## Problem statement
Skipping any pictures, give all of the records below again exactly.

## Supplied data
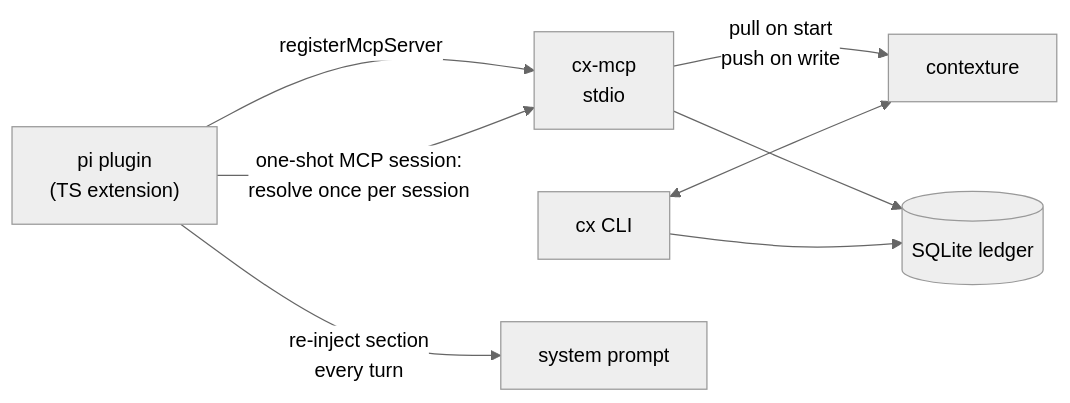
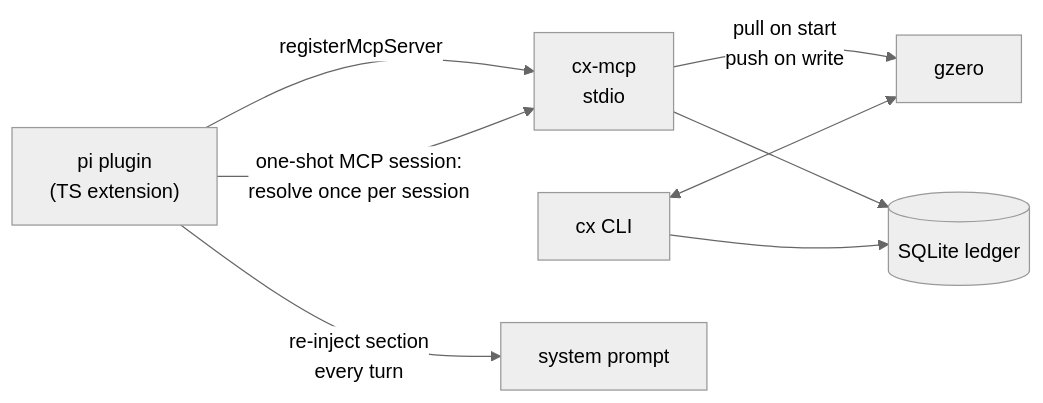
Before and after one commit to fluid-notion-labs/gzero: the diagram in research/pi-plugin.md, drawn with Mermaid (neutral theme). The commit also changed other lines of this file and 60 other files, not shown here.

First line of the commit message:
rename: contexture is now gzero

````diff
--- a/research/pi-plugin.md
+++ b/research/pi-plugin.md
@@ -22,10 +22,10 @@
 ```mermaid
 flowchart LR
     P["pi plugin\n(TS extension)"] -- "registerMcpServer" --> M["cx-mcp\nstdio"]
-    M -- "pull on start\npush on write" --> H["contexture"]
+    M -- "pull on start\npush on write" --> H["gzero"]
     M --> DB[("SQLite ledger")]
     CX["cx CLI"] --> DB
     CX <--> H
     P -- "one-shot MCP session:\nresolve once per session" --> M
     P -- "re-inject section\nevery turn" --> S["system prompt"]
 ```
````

## Result
Before and after one commit to fluid-notion-labs/gzero: the diagram in research/pi-plugin.md, drawn with Mermaid (neutral theme). The commit also changed other lines of this file and 60 other files, not shown here.

First line of the commit message:
rename: contexture is now gzero

````diff
--- a/research/pi-plugin.md
+++ b/research/pi-plugin.md
@@ -22,10 +22,10 @@
 ```mermaid
 flowchart LR
     P["pi plugin\n(TS extension)"] -- "registerMcpServer" --> M["cx-mcp\nstdio"]
-    M -- "pull on start\npush on write" --> H["contexture"]
+    M -- "pull on start\npush on write" --> H["gzero"]
     M --> DB[("SQLite ledger")]
     CX["cx CLI"] --> DB
     CX <--> H
     P -- "one-shot MCP session:\nresolve once per session" --> M
     P -- "re-inject section\nevery turn" --> S["system prompt"]
 ```
````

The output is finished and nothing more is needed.